Start of DATA EXTRACT

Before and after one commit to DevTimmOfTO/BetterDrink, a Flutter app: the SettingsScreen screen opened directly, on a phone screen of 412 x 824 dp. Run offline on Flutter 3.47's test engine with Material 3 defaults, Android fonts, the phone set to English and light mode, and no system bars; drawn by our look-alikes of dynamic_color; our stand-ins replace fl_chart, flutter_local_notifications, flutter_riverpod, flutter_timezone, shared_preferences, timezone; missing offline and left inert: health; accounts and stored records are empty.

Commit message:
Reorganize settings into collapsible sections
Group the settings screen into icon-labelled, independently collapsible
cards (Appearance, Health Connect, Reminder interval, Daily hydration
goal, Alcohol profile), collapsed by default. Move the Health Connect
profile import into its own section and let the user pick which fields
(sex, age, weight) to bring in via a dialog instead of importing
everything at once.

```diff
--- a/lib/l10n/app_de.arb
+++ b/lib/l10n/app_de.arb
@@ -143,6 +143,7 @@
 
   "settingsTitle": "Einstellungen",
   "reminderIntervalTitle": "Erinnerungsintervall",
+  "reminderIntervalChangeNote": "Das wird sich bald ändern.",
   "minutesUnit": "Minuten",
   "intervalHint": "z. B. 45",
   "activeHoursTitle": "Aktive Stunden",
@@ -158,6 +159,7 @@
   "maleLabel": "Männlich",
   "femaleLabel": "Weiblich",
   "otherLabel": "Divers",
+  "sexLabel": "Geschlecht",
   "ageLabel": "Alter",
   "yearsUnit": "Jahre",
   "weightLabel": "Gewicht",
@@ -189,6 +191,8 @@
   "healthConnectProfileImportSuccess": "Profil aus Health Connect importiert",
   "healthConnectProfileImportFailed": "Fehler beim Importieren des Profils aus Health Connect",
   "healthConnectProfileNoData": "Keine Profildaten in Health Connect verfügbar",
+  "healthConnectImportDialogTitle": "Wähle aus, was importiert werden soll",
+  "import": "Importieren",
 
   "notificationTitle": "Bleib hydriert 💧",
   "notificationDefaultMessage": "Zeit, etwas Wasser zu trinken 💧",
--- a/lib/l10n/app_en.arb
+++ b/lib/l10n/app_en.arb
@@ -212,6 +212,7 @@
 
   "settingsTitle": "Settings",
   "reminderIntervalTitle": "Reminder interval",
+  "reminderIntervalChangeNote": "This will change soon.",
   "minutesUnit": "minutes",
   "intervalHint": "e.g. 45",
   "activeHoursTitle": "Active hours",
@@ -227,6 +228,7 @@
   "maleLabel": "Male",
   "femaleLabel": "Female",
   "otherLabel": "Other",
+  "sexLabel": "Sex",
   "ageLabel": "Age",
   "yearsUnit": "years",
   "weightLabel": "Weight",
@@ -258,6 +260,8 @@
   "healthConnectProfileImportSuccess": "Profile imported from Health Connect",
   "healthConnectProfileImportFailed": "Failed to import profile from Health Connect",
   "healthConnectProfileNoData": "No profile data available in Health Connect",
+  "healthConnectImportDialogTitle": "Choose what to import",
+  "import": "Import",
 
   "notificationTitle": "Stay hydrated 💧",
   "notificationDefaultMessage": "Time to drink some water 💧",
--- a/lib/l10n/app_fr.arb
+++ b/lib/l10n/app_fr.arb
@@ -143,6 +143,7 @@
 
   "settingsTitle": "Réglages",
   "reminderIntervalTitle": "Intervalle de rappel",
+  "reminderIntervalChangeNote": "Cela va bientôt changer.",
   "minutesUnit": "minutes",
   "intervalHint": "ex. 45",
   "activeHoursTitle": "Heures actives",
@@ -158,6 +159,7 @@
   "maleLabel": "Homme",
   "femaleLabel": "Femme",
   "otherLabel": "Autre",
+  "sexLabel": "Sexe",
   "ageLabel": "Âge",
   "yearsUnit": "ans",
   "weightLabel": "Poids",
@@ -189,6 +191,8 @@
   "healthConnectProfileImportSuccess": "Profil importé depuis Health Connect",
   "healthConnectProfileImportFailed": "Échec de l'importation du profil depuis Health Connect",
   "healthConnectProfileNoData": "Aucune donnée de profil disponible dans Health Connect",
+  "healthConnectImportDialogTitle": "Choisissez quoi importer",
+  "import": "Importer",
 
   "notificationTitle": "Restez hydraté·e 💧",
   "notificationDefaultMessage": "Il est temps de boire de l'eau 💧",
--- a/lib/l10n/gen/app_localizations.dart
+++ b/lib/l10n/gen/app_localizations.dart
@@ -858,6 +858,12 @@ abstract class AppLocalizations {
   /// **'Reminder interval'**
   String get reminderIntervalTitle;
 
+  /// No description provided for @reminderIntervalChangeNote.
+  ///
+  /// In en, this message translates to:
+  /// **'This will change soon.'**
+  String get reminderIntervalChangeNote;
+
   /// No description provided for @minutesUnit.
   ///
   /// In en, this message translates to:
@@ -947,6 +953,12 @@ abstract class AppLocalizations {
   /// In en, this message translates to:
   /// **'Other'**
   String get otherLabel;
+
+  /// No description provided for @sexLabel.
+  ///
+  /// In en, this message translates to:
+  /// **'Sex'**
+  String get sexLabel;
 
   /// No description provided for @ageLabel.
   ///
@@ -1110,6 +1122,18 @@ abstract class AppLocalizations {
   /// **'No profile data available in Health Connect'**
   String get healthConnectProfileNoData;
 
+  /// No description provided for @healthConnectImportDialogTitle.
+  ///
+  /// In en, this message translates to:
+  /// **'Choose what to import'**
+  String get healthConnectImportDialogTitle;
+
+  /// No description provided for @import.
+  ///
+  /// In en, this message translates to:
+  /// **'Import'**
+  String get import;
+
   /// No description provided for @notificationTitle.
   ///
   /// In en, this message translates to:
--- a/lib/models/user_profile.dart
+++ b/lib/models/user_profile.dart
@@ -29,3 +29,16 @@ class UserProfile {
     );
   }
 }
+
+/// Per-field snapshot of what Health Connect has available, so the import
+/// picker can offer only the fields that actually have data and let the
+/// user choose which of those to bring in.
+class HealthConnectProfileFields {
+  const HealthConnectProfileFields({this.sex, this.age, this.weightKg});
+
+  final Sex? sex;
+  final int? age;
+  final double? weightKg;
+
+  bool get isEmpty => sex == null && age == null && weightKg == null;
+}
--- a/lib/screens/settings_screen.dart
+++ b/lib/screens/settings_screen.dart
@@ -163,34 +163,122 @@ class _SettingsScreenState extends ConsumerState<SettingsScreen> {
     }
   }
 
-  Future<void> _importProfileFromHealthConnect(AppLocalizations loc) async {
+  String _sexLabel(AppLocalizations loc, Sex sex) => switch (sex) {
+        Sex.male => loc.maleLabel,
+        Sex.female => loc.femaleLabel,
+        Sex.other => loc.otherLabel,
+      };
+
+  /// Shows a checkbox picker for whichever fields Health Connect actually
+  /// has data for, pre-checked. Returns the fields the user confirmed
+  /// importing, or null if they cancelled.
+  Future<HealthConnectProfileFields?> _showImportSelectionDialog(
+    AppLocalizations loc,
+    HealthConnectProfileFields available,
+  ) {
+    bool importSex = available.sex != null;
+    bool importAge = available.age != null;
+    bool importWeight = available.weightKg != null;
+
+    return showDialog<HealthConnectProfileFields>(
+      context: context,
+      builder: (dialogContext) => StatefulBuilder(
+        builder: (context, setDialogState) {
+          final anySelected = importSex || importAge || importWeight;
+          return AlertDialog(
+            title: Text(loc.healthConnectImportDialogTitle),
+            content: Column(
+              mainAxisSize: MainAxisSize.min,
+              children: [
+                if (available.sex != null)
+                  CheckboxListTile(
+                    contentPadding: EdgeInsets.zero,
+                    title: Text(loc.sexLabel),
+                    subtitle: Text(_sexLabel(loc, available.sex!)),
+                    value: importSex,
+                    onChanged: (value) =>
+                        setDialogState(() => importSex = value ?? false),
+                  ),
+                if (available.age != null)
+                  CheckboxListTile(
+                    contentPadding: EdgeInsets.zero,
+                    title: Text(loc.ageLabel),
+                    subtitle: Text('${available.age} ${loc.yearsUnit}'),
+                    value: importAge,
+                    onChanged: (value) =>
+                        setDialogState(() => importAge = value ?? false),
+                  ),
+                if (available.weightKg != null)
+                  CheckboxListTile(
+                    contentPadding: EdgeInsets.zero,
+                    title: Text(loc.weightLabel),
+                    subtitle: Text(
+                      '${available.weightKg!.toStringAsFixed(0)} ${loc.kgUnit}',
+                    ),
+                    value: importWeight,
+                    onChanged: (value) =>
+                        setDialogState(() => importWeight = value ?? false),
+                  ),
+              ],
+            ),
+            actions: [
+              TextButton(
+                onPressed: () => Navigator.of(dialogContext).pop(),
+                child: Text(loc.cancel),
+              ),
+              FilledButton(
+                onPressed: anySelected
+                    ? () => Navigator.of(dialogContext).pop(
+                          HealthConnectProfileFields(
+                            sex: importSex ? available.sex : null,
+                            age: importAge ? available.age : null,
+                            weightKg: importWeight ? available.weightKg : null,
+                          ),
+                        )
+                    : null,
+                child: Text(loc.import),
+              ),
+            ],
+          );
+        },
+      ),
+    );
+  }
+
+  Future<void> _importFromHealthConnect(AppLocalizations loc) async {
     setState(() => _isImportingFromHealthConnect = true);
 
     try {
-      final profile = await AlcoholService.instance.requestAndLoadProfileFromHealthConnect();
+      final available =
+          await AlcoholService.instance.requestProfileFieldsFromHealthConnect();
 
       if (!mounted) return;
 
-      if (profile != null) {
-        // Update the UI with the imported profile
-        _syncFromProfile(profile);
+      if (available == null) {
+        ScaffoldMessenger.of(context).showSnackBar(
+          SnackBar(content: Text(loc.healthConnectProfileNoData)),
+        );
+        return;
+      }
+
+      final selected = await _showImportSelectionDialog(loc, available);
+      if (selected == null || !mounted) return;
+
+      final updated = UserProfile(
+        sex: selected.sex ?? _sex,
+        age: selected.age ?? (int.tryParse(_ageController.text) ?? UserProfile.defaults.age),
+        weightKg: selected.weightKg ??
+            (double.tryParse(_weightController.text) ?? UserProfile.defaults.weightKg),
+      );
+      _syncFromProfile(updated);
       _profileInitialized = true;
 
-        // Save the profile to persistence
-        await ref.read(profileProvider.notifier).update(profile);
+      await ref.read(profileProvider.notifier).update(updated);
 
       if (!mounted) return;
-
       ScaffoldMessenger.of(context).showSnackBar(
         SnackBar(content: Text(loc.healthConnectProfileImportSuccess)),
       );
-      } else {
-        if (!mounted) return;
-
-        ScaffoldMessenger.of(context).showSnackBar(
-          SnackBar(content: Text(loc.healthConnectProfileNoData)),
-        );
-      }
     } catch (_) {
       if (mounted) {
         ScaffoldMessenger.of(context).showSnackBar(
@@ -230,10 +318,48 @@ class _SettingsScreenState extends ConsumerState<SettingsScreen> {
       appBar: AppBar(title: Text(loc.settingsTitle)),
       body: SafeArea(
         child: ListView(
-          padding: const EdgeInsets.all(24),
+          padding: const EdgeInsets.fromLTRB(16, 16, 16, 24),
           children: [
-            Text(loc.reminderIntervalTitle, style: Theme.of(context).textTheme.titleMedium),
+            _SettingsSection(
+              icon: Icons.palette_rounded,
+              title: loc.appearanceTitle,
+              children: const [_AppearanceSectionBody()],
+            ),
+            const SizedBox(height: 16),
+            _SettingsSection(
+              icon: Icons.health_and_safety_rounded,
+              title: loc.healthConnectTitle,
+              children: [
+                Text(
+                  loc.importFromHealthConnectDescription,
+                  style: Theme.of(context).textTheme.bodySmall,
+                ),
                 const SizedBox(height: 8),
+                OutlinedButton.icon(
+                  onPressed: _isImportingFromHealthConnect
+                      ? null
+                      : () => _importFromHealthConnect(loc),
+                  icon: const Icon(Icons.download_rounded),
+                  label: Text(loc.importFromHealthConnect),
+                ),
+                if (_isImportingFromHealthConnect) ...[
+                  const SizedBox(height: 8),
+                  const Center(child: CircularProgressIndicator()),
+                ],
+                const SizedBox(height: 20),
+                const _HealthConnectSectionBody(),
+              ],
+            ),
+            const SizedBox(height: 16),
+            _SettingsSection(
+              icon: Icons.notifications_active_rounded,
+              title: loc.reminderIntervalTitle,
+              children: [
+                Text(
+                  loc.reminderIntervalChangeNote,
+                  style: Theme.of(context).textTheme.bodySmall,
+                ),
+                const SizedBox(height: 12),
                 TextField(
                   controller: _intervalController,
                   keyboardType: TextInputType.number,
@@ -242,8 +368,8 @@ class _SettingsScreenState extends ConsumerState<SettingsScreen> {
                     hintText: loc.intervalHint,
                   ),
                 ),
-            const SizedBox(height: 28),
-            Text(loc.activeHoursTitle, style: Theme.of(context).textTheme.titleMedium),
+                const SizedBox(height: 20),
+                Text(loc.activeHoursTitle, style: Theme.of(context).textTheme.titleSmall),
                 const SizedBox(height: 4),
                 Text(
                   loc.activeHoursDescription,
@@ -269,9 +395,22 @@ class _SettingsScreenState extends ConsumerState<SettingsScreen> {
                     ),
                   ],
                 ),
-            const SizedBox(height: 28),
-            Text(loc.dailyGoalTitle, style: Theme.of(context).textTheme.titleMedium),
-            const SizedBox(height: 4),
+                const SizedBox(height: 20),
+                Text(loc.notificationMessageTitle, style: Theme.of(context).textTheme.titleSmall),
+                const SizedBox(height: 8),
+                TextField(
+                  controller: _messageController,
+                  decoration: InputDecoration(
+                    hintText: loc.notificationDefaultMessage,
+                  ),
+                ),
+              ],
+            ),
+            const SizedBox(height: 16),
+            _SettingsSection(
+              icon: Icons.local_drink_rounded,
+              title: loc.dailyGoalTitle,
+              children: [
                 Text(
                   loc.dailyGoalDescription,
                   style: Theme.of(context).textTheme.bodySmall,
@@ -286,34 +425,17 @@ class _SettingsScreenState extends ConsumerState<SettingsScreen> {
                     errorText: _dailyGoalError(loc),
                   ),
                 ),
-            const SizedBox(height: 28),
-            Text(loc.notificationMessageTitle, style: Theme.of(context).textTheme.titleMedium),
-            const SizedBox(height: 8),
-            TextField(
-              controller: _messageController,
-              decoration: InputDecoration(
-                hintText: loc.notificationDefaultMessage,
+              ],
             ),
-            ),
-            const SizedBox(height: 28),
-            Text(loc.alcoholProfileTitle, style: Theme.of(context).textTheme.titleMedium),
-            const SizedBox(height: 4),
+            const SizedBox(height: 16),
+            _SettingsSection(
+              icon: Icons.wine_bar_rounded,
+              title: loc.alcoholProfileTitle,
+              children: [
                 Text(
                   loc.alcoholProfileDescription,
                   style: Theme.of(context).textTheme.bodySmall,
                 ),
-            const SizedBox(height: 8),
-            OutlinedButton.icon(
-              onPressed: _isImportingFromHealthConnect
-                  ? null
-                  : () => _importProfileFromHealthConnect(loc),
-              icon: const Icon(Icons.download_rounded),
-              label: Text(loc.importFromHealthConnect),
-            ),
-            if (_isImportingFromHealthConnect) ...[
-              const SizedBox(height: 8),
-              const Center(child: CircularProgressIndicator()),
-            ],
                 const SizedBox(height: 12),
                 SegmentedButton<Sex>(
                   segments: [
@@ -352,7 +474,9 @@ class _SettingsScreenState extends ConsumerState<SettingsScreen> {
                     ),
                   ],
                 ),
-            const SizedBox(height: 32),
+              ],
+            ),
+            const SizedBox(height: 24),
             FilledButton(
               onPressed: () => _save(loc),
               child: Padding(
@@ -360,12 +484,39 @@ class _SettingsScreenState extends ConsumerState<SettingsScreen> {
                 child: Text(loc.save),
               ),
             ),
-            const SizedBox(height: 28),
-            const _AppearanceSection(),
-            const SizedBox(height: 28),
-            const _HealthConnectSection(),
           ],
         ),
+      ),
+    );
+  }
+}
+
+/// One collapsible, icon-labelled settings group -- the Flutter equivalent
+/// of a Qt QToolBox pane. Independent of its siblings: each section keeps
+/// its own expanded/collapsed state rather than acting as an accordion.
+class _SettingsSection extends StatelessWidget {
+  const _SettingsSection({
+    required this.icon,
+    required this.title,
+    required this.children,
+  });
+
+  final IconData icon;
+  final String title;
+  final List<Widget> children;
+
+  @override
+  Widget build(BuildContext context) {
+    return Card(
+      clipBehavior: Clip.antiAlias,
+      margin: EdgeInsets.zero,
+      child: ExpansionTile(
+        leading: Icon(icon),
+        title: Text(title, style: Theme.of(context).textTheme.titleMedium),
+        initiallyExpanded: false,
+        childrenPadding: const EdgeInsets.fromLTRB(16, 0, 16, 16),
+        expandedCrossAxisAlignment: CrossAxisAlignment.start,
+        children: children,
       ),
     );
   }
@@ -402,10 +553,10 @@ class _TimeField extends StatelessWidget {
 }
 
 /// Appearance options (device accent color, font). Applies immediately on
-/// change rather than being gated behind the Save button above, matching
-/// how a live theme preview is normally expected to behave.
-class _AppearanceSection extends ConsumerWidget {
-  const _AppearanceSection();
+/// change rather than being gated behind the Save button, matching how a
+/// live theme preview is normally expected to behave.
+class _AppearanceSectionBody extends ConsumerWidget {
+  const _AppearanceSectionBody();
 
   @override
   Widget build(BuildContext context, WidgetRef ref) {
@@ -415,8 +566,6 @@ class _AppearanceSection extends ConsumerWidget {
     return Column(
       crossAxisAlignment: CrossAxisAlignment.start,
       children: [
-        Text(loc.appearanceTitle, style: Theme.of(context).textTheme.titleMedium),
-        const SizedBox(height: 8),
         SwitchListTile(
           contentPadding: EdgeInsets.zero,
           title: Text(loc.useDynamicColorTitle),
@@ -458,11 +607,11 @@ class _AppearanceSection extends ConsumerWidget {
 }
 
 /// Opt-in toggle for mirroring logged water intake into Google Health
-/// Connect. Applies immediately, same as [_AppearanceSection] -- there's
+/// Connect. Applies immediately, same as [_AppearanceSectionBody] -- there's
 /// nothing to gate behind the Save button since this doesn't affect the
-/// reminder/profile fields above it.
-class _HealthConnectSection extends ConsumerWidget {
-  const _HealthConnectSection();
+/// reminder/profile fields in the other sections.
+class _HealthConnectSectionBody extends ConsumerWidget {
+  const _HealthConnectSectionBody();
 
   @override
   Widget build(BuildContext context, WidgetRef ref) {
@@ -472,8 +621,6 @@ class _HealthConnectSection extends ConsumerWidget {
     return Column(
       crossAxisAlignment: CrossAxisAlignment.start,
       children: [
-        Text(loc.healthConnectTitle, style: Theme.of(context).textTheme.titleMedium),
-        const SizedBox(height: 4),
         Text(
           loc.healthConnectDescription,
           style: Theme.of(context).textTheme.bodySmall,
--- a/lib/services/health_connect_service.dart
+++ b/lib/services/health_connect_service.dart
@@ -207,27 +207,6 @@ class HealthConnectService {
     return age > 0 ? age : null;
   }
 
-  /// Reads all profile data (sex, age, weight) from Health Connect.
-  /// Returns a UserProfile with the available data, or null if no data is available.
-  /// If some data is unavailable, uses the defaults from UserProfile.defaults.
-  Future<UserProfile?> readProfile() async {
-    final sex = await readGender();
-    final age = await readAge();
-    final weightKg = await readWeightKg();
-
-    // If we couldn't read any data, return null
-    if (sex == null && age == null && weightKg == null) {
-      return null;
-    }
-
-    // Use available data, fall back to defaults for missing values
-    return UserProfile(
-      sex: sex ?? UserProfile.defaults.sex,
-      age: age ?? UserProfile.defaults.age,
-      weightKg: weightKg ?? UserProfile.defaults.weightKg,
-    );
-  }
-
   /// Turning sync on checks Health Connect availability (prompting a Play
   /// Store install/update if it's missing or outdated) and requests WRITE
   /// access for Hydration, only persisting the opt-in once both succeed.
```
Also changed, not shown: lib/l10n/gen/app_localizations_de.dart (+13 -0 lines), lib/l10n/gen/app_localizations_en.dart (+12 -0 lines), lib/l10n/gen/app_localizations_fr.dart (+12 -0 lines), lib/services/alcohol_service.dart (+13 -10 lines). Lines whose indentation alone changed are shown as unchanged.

End of DATA EXTRACT

■ PROBLEM
All the lines that hold the word "CircularProgressIndicator" must appear in the answer, copied from the records.

■ THE COMPLETED TASK
+                  const Center(child: CircularProgressIndicator()),
-              const Center(child: CircularProgressIndicator()),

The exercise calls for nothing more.